Mazeroski's blast a rebirth for Pirates

Unlikely hero clinches '60 World Series, revitalizes Pittsburgh

Bill Mazeroski had only one thing on his mind when he stepped to the plate in the ninth inning of a tied Game 7 in the 1960 World Series -- and it certainly wasn't winning a championship with one swing.

"The only thing I could think of was try to hit the ball hard somewhere," Mazeroski said. "I had no idea of hitting a home run. I wasn't even thinking about it."

Mazeroski began the at-bat by taking a fastball from Yankees pitcher Ralph Terry that sailed high. Ahead in the count, 1-0, he correctly decided that Terry would try the fastball again.

"I was looking for a fastball," Mazeroski said. "I figured he was going to try and get ahead of me. He got it down to where I could reach it, and I hit it."

He drove the pitch over the left-field wall at Forbes Field to give the Pirates their first World Series victory since 1925 and set off a night-long party throughout the city.

As Major League Baseball crowned a new home run king this week, other memorable home runs came to mind for baseball fans. For Pirates fans, the question of what was the club's most memorable home run is easily answered: Mazeroski. 1960 World Series.

Heading into the ninth, it looked as though Mazeroski's heroics would not be necessary. The hero for the Pirates was going to be catcher Hal Smith, who punctuated a five-run Pirates rally in the eighth with a go-ahead three-run homer to put the Bucs ahead, 9-7, heading into the ninth.

But the Yankees stayed alive when they scored two runs off Bob Friend and Harvey Haddix to set the stage for Mazeroski -- who had no idea he was about to make history.

"When I came off the field, I didn't even know I was up," Mazeroski said. "I had forgotten with all the happenings going on. I forgot I was on the on-deck circle. Somebody had to yell and wake me up and say 'You're up, Maz.'"

When he did step to the plate, he delivered in a way most did not expect.
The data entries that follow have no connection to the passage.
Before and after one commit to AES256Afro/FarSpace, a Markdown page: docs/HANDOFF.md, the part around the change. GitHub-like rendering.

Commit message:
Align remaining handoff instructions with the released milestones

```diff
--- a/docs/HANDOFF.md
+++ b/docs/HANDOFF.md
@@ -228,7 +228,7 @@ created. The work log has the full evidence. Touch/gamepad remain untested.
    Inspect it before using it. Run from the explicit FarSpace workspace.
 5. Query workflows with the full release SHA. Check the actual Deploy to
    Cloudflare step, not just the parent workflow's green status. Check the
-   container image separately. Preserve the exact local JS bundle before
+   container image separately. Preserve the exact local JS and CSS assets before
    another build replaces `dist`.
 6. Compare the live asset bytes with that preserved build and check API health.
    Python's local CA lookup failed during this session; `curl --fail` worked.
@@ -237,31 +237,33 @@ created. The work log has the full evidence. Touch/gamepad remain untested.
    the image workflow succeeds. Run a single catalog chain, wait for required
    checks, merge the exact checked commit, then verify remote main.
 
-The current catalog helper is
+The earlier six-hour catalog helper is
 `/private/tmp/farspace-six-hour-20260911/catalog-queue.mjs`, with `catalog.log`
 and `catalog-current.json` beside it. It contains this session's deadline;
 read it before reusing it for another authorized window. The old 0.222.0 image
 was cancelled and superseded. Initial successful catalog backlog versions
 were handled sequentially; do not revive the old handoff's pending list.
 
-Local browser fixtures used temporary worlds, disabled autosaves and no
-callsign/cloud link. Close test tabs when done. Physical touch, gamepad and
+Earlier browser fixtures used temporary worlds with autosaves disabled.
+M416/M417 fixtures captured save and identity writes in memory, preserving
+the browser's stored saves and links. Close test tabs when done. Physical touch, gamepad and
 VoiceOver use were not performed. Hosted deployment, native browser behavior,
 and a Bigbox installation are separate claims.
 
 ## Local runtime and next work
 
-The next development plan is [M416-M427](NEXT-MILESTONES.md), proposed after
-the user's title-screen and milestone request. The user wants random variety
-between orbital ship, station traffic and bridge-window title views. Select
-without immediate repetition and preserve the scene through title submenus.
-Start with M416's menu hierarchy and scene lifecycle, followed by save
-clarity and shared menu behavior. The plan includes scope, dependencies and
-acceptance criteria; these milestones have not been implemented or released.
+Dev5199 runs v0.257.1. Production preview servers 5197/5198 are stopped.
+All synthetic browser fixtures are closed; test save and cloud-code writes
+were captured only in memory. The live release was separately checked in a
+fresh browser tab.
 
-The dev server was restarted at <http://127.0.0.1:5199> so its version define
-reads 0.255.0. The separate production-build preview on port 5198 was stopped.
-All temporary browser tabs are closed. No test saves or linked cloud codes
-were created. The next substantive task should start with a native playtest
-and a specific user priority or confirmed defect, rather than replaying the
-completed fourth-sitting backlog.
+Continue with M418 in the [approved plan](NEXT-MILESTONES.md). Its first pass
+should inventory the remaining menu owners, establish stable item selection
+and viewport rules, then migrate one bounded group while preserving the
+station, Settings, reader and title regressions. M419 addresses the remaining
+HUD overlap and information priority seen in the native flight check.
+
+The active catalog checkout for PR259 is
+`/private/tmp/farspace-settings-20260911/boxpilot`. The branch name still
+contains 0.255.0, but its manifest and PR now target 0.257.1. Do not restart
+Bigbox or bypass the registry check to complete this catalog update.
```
He never hit more than 19 home runs in a season and was known for quickly turning double plays, not hitting the ball out of the park.

"If you look at that lineup, he's probably one of the least likely guys to hit a home run," said Gabriel Schechter, research associate at the National Baseball Hall of Fame. "Forget about the situation; forget about the pressure of anyone hitting a home run there. He was just the least likely."

It was a fitting ending to a Series that was about recognition and revitalization for the Pirates. Mazeroski made a name for himself as a World Series hero, and the Pirates put themselves back on the baseball map after years of losing by taking down the mighty Yankees.

"It was that David and Goliath thing," baseball historian and author Paul Adomites said. "Little-known Pittsburgh versus the Yankees was at the heart of that series."

The Pirates played the role of David in 1960 because they had been awful in the 1950's -- they finished last six times in the decade, while the Yanks won six championships in the same period.

"Just looking at the '50s, the Pirates were about as bad a team as there was," Schechter said. "From '52-'55 they were the doormats. For them to get off the mat so quickly and win the pennant was a remarkable thing. And to beat the Yankees was really outrageous."

That outrageous victory over the storied Yankees led to a renaissance in Pirates baseball. While the Bucs did not win another World Series until 1971, they were a huge part of the Pittsburgh sports scene again.

"It revitalized the city in terms of baseball," Adomites said. "Pittsburgh liked the Pirates, but they sure didn't fall in love with them until that 1960 season. It became a big baseball town once again."

When the ball off Mazeroski's bat sailed over the left-field wall it provided a moment that will forever be in Pirates lore, and drew new fans to the game. It captured the imagination of children and men alike and made them love baseball.

"To win, and win the way they did was a moment that made me a baseball fan forever," Adomites said. "And it did that for a whole generation of Pittsburgh fans."

Jeremy Anders is an associate reporter for MLB.com. This story was not subject to the approval of Major League Baseball or its clubs.